Editor’s Note: The views expressed in this post are those of the authors and do not represent the views of Babble.
This morning, just like every other week day, I sent my kids off to school and began scrolling through my social media feeds. My eyes were met with many memes, stats, and lengthy debates about National Walkout Day.
But one post caught my eye above all the others.
“Please excuse Sophia (and all the other students) for walking out today,” the post begins. “She felt passionately about the over 7,000 impossible-to-ignore children who have lost their lives to gun violence since 2012 Sandy Hook. That is an absurd statistic and something has to change. Do the right thing, do something Fed Gov. Hugs, Seth.”
“Seth” is Seth Jay King, the husband, father of five, and creator of Late Notes, a wonderfully sarcastic Instagram feed inspired by his oldest daughter four years ago. At the time, Sophia’s excessive lateness to school inspired him to hand write notes explaining her tardiness, and the posts quickly caught on. King’s hilarious explanations ranged from blaming it on puberty, to staying up too late watching Season 2 of Stranger Things, and even once to a “severe homework allergy.”
His main goal? To teach his children to be polite and to show up to school on time.
I have followed King on Instagram for a few years now myself. And as a mom of four children, I know exactly how frantic and sometimes ridiculous life as a parent can be, especially when trying to herd multiple children out the door and arrive at our destination on time. But this most recent post — which to date has over 4,000 likes and close to 200 comments — resonated with me deeply, because King chose to put aside the laughs and instead tackle a serious and timely issue: school shootings and safety.
King tells Babble that his post has been building for some time.
“My opinion has never changed as far as the safety of kids and teacher, and protecting innocence, happiness, progress,” he explains, adding that he wanted his followers to know that he’s “so grateful that the kids have taken a stand on their own” and hopes “adults will start to take this more seriously and listen.”
While adults are using their social media handles to debate Walk Out vs. Stand Up, gun control, the second amendment, mental health services, and bullying, King is taking a different approach. He’s using his social media page, which has well over 103,000 followers to date, to amplify the voices and feelings of our youth — including his own daughter Sophia.

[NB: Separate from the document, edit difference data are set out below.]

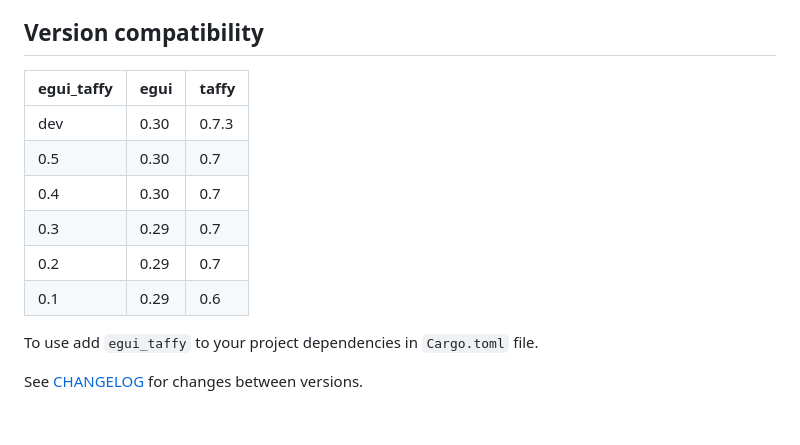
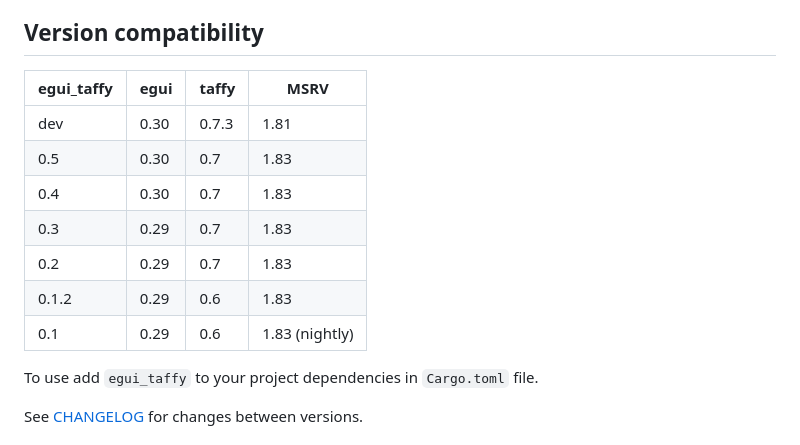
Before and after one commit to polina4096/egui_taffy, a Markdown page: README.md, the part around the change. GitHub-like rendering.

Commit message:
Added MSRV to README

```diff
--- a/README.md
+++ b/README.md
@@ -13,14 +13,15 @@ This library is in active development and some breaking changes are expected, bu
 
 ## Version compatibility
 
-| egui_taffy | egui | taffy |
-| ---      | ---  | ---   |
-| dev      | 0.30 | 0.7.3 |
-| 0.5      | 0.30 | 0.7   |
-| 0.4      | 0.30 | 0.7   |
-| 0.3      | 0.29 | 0.7   |
-| 0.2      | 0.29 | 0.7   |
-| 0.1      | 0.29 | 0.6   |
+| egui_taffy | egui | taffy | MSRV |
+| ---        | ---  | ---   | ---  |
+| dev        | 0.30 | 0.7.3 | 1.81 |
+| 0.5        | 0.30 | 0.7   | 1.83 |
+| 0.4        | 0.30 | 0.7   | 1.83 |
+| 0.3        | 0.29 | 0.7   | 1.83 |
+| 0.2        | 0.29 | 0.7   | 1.83 |
+| 0.1.2      | 0.29 | 0.6   | 1.83 |
+| 0.1        | 0.29 | 0.6   | 1.83 (nightly) |
 
 To use add `egui_taffy` to your project dependencies in `Cargo.toml` file.
 
```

King, like myself, has kids who will be in school settings for a long time. In addition to 12-year-old Sophia, he and his wife also have Isabella, 17, Carson, 15, Nolan, 8, and Liam, 5. And while all parents may have differing moral and political views, King notes that surely we all can agree on the fact that we can no longer remain complacent. We need long-lasting change.
But what, exactly, should that change be? Seth and I agreed when speaking that we aren’t sure what the perfect solution is just yet. School shootings are complex issues with far-reaching tentacles. Seth shares that he came from a gun-owning, hunting family himself, but he doesn’t feel that guns should be so easily accessible, which is why he supports the walkout. He explains that youth “are at the mercy of the adults surrounding them,” and that it’s up to us to listen and to act in their best interest.
For King, one way he can support his daughter, and others just like her, is to utilize his social media platform to get the word out, and be his most “honest, authentic self” — even if that means losing followers in the process.
Throughout the past several years, as we’ve watch the frightening rate of school shootings grow, I have had many moments of despair, discouragement, and hopelessness, just as so many of us have. I am terrified for the safety of my four children, and I can only hope that a day comes when I no longer have to carry that fear with me, day in and day out. But if I’ve learned something from King’s post this week, it’s a lesson echoed by the words Dr. Martin Luther King, Jr.: That “our lives begin to end the day we become silent about things that matter.”
Silence is no longer an option. Change is scary, but it is most certainly necessary.